  1. Assessing Capacity for Surveillance, Prevention, and Control of West Nile Virus Infection—United States, 1999 and 2004. Jama. 2006;295(15):1765.
  2. Provisional Surveillance Summary of the West Nile Virus Epidemic—United States, January–November 2002. Jama. 2003;289(3):293.
  3. Roehrig J. West Nile Virus in the United States — A Historical Perspective. Viruses. 2013 Oct;5(12):3088–108.
  4. Patel H, Sander B, Nelder MP. Long-term sequelae of West Nile virus-related illness: a systematic review. The Lancet Infectious Diseases. 2015;15(8):951–9.
  5. Bellini R, Zeller H, Bortel WV. A review of the vector management methods to prevent and control outbreaks of West Nile virus infection and the challenge for Europe. Parasites & Vectors. 2014;7(1):323.
  6. Benelli G. Research in mosquito control: current challenges for a brighter future. Parasitology Research. 2015;114(8):2801–5.

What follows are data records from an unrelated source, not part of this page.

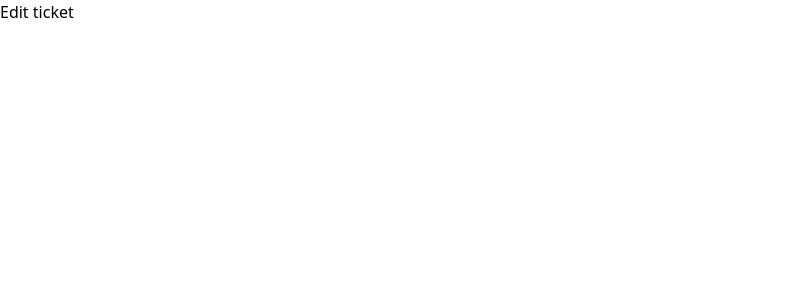
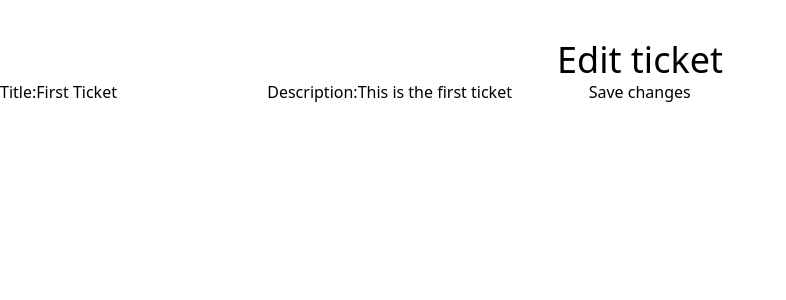
Before and after one commit to vexior27/TicketSystem, a React (Create React App) app: page /edit-ticket/1 in a window 1280 px wide. Shown: the top 300 px of the page, without its empty margins (0-786 px from the left). Built offline with nearby package versions, Linux system fonts and the light colour scheme.

Commit message:
finished EditTicket components, added EditTicket function, updated TicketList component with getTickets function

```diff
--- /dev/null
+++ b/src/api/ticket/editTicket.js
@@ -0,0 +1,12 @@
+import { MOCK_TICKETS } from "./MOCK"
+
+export const editTicket = (id, updatedTicket) => {
+   const ticketIndex = MOCK_TICKETS.findIndex(ticket => ticket.id === id);
+   if(ticketIndex !== -1) {
+      MOCK_TICKETS[ticketIndex] = {...MOCK_TICKETS[ticketIndex], ...updatedTicket};
+      return true;
+   }
+   else {
+      return false;
+   }
+};
--- a/src/components/AddTicket.js
+++ b/src/components/AddTicket.js
@@ -2,7 +2,7 @@
 export default function AddTicket() {
    return (
       <div>
-         Add Ticket
+         <h1 className="text-4xl mt-10 text-center">Add new ticket</h1>
       </div>
    )
 }
--- a/src/components/EditTicket.js
+++ b/src/components/EditTicket.js
@@ -1,5 +1,60 @@
+import React, { useEffect, useState } from 'react';
+import { useParams, useNavigate } from 'react-router-dom';
+
+import { getTicket } from '../api/ticket/getTicket';
+import { editTicket } from '../api/ticket/editTicket';
+
 export default function EditTicket() {
+
+   const { id } = useParams();
+   const [title, setTitle] = useState('');
+   const [description, setDescription] = useState('');
+   const navigate = useNavigate();
+
+   useEffect(() => {
+      const fetchTicket = async () => {
+         const fetchedTicket = getTicket(id);
+         if(fetchedTicket) {
+            setTitle(fetchedTicket.title);
+            setDescription(fetchedTicket.description);
+         }
+      }
+      fetchTicket();
+   }, [id])
+
+   const handleSubmit = (e) => {
+      e.preventDefault();
+      if(title !== '' && description !== '') {
+         const succes = editTicket(id, {id,title,description});
+         if(succes) {
+            alert('Ticket was succesfully updated!')
+            navigate('/')
+         }
+         else {
+            alert('Error!')
+         }
+      }
+      else {
+         alert('Title and description are must!')
+      }
+   }
+
    return (
-      <div>Edit ticket</div>
+      <div>
+         <h1 className='text-4xl mt-10 text-center'>Edit ticket</h1>
+         <form onSubmit={handleSubmit}>
+            <label>
+               Title:
+               <input type='text' value={title} onChange={(e) => setTitle(e.target.value)}/>
+            </label>
+            <label>
+               Description:
+               <input type='text' value={description} onChange={(e) => setDescription(e.target.value)}/>
+            </label>
+            <button type='submit'>
+               Save changes
+            </button>
+         </form>
+      </div>
    )
 }
--- a/src/components/TicketList.js
+++ b/src/components/TicketList.js
@@ -1,14 +1,18 @@
 
 import { useState, useEffect } from "react"
+
+import { getTickets } from "../api/ticket/getTickets";
 
 import { Link } from "react-router-dom";
 
 export default function TicketList() {
 
-   const [tickets, setTickets] = useState([
-      { id: '1', title: 'First Ticket', description: 'This is the first ticket' },
-      { id: '2', title: 'Second Ticket', description: 'This is the second ticket' },
-   ]);
+   const [tickets, setTickets] = useState([]);
+
+   useEffect(() => {
+      const allTickets = getTickets();
+      setTickets(allTickets);
+   }, [])
 
    const deleteTicketById = (id) => {
       setTickets(tickets.filter(ticket => ticket.id !== id));
@@ -17,7 +21,7 @@ export default function TicketList() {
    return (
       <div className="">
          <h1 className="text-4xl m-5 text-center">Ticket List</h1>
-         <div className="ticket__container ">
+         <div className="ticket__container">
             <ul className="flex flex-col items-center gap-5">
                {tickets.map(ticket => (
                   <li key={ticket.id} className="ticket bg-gray-50 w-1/3 rounded-md border border-gray-100 p-10 ease-out duration-100 hover:scale-105">
@@ -34,6 +38,13 @@ export default function TicketList() {
                ))}
             </ul>
          </div>
+         <div className="btn__container flex items-center justify-center p-10">
+            <Link to='/add-ticket' >
+               <button className="ease-out duration-100 bg-green-500 text-white pl-5 pr-5 pt-2 pb-2 rounded-md border border-green-500 hover:bg-transparent hover:text-green-500 hover:scale-105">
+                  Add ticket
+               </button>
+            </Link>
+         </div>
       </div>
    )
 }
```
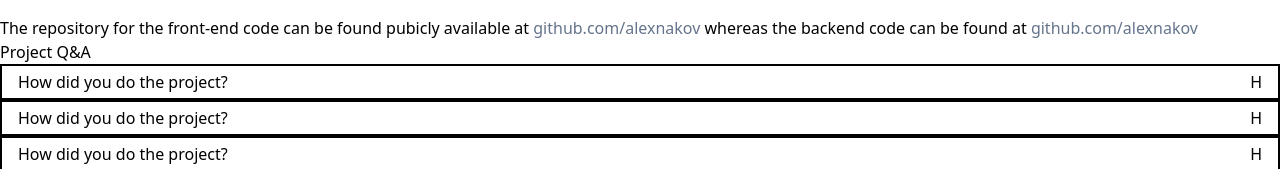
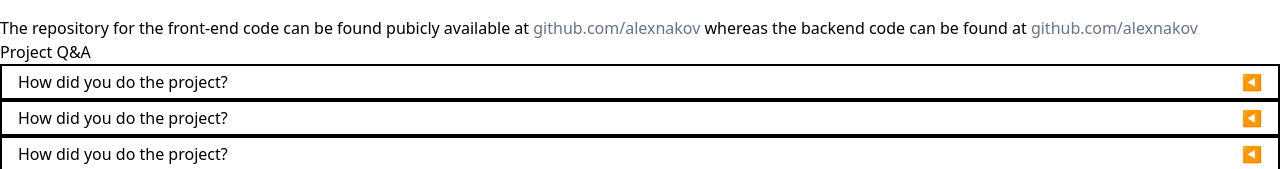
Before and after one commit to alexnakov/portfolio, a plain HTML site: page proj1.html in a window 1280 px wide. Shown: the part 716-885 px from the top of the page. Drawn offline with nearby package versions, Linux system fonts and the light colour scheme.

Commit message:
style: switch H to triangle facing left

```diff
--- a/proj1.html
+++ b/proj1.html
@@ -46,7 +46,7 @@
   <div class="w-full bor" onclick="test1(this)">
     <question class="block bor flex justify-between pl-4 py-1">
       How did you do the project?
-      <div class="mr-4">H</div>
+      <div class="mr-4">&#9664</div>
     </question>
     <answer class="block bor hidden pl-4 py-1">
       I used mozilla about:debugging with manifesto.json files
@@ -56,7 +56,7 @@
   <div class="w-full bor" onclick="test1(this)">
     <question class="block bor flex justify-between pl-4 py-1">
       How did you do the project?
-      <div class="mr-4">H</div>
+      <div class="mr-4">&#9664</div>
     </question>
     <answer class="block bor hidden pl-4 py-1">
       I used mozilla about:debugging with manifesto.json files
@@ -66,7 +66,7 @@
   <div class="w-full bor" onclick="test1(this)">
     <question class="block bor flex justify-between pl-4 py-1">
       How did you do the project?
-      <div class="mr-4">H</div>
+      <div class="mr-4">&#9664</div>
     </question>
     <answer class="block bor hidden pl-4 py-1">
       I used mozilla about:debugging with manifesto.json files
```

  7. Wilke ABB, Marrelli MT. Paratransgenesis: a promising new strategy for mosquito vector control. Parasites & Vectors. 2015;8(1).
  8. Dodson BL, Hughes GL, Paul O, Matacchiero AC, Kramer LD, Rasgon JL. Wolbachia Enhances West Nile Virus (WNV) Infection in the Mosquito Culex tarsalis. PLoS Neglected Tropical Diseases. 2014 Oct;8(7).
  9. Fradin MS, Day JF. Comparative Efficacy of Insect Repellents against Mosquito Bites. New England Journal of Medicine. 2002 Apr;347(1):13–8.
  10. Knox TB, Juma EO, Ochomo EO, Jamet HP, Ndungo L, Chege P, et al. An online tool for mapping insecticide resistance in major Anopheles vectors of human malaria parasites and review of resistance status for the Afrotropical region. Parasites & Vectors. 2014;7(1):76.
  11. Hamer GL, Anderson TK, Donovan DJ, Brawn JD, Krebs BL, Gardner AM, et al. Dispersal of Adult Culex Mosquitoes in an Urban West Nile Virus Hotspot: A Mark-Capture Study Incorporating Stable Isotope Enrichment of Natural Larval Habitats. PLoS Neglected Tropical Diseases. 2014;8(3).
  12. Jost CA, Pierson TC. Antibody-Mediated Neutralization of West Nile Virus: Factors that Govern Neutralization Potency. West Nile Encephalitis Virus Infection. 2009;219–47.